    W3KDK Ham Member QRZ Page

    I've really done it this time.
    I was playing around with my FT-991 with an FC-40 tuner on a 102 foot random end antenna.
    I added a 9:1 unun in an attempt to better tune 40 and 80 meters.
    The first time I hit the key, I heard my AC compressor try to turn on. Like the relay inside was opening and closing rapidly, and it almost sounded like electrical arcing. The antenna and setup is roughly 20 feet from the AC compressor.
    Also the blower kicked on. My HVAC system had been set to off from the thermostat, so it's not like the system was calling for cool.

    So after several hours of troubleshooting my HVAC system, I found that the cause was the Nest Thermostat, specifically the mounting ring that controls the currents to the different HVAC components. The nest uses a vampiric charging mechanism that "borrows" the line through the AC relay. It's enough to provide a trickle charge, but not enough to throw the relay. As a result, I think I generated enough voltage in the relay coil to cook the thermostat. I haven't had any RF in the shack issues prior to this, but I assume this is a result of that.
    With the nest not being grounded or tied into the furnace common, the current had nowhere to go I guess.

    Any way to avoid this is in the future before I cook another $250 thermostat?
  2. WR2E

    WR2E Ham Member QRZ Page

    See also the recent thread about end fed wires.

    Does your antenna have some way for the RF current to return to the transmitter? Or does it have to find any way it can to get back, I.e. through house and control wiring?
    KK4NSF likes this.
  3. W3KDK

    W3KDK Ham Member QRZ Page

    Well, I tied the ground in to the AC ground rod, connecting it directly to the same rod. I don't have any additional space for a dedicated RF ground, as I already have 3 ground rods in the same area

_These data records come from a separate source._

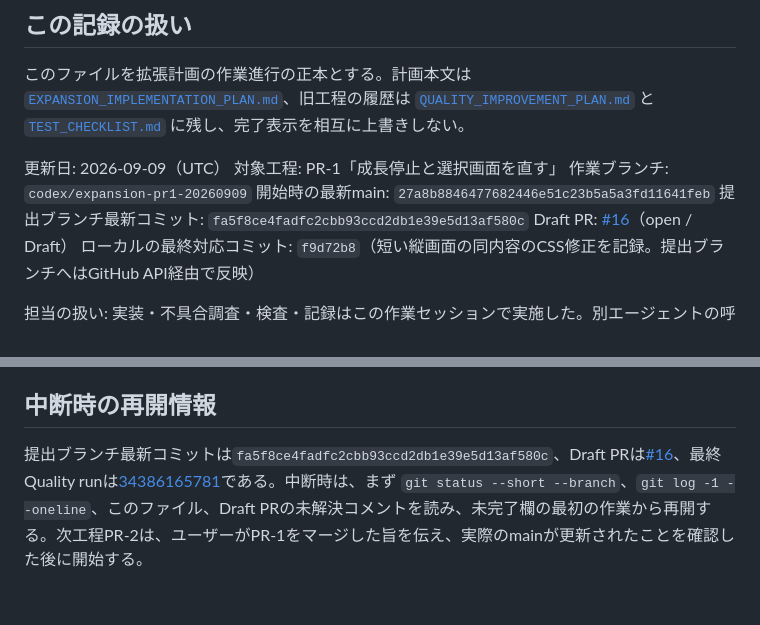
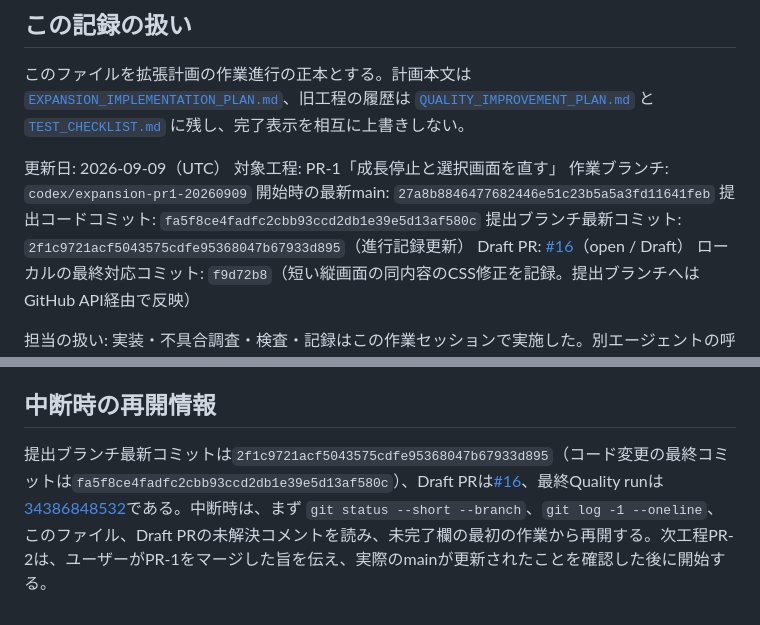
Before and after one commit to chameleonjp-lab/kakomare, a Markdown page: docs/EXPANSION_PROGRESS.md, 2 parts joined by grey strips. Drawn GitHub-style.

Commit message:
docs: separate code and branch commit references

```diff
--- a/docs/EXPANSION_PROGRESS.md
+++ b/docs/EXPANSION_PROGRESS.md
@@ -8,7 +8,8 @@
 対象工程: PR-1「成長停止と選択画面を直す」
 作業ブランチ: `codex/expansion-pr1-20260909`
 開始時の最新main: `27a8b8846477682446e51c23b5a5a3fd11641feb`
-提出ブランチ最新コミット: `fa5f8ce4fadfc2cbb93ccd2db1e39e5d13af580c`
+提出コードコミット: `fa5f8ce4fadfc2cbb93ccd2db1e39e5d13af580c`
+提出ブランチ最新コミット: `2f1c9721acf5043575cdfe95368047b67933d895`（進行記録更新）
 Draft PR: [#16](https://github.com/chameleonjp-lab/kakomare/pull/16)（open / Draft）
 ローカルの最終対応コミット: `f9d72b8`（短い縦画面の同内容のCSS修正を記録。提出ブランチへはGitHub API経由で反映）
 
@@ -104,4 +105,4 @@ GitHub Actionsの記録（提出コードと対応づける）:
 
 ## 中断時の再開情報
 
-提出ブランチ最新コミットは`fa5f8ce4fadfc2cbb93ccd2db1e39e5d13af580c`、Draft PRは[#16](https://github.com/chameleonjp-lab/kakomare/pull/16)、最終Quality runは[34386165781](https://github.com/chameleonjp-lab/kakomare/actions/runs/34386165781)である。中断時は、まず `git status --short --branch`、`git log -1 --oneline`、このファイル、Draft PRの未解決コメントを読み、未完了欄の最初の作業から再開する。次工程PR-2は、ユーザーがPR-1をマージした旨を伝え、実際のmainが更新されたことを確認した後に開始する。
+提出ブランチ最新コミットは`2f1c9721acf5043575cdfe95368047b67933d895`（コード変更の最終コミットは`fa5f8ce4fadfc2cbb93ccd2db1e39e5d13af580c`）、Draft PRは[#16](https://github.com/chameleonjp-lab/kakomare/pull/16)、最終Quality runは[34386848532](https://github.com/chameleonjp-lab/kakomare/actions/runs/34386848532)である。中断時は、まず `git status --short --branch`、`git log -1 --oneline`、このファイル、Draft PRの未解決コメントを読み、未完了欄の最初の作業から再開する。次工程PR-2は、ユーザーがPR-1をマージした旨を伝え、実際のmainが更新されたことを確認した後に開始する。
```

    Radio, Power Supply, and Remote Tuner are all wired to a ground bus(copper pipe) and tied into the ground rod system.
  4. WR2E

    WR2E Ham Member QRZ Page

    Sounds like the RF has multiple paths... one through the ground wiring.

    The other possibility is that you coupled RF directly into the tstat wiring. How long is that wire? Is it possible that it's near resonance?
    KK4NSF likes this.
  5. KA0HCP

    KA0HCP XML Subscriber QRZ Page

    Put toroid chokes on the input/output lines. Use 3-5 turns.

    -You could put a standard MOV across the power lines to control surge voltage
    -Put a safety rated X or XY .01 uF capacitor across the power lines to bypass RF from the thermostat.
    Last edited: Jun 20, 2016
  6. W3KDK

    W3KDK Ham Member QRZ Page

    Actually, I didn't have the issue until I used a toroid choke. It was adding the choke that seemed to cause the issue. 10 turns, connected directly to the single line. It seemed to tune 40 and 80 just fine. It just also cooked my thermostat.

    I didn't have that issue without the choke. Might just be a coincidence, but it was literally the first time I keyed the mic.
  7. W3KDK

    W3KDK Ham Member QRZ Page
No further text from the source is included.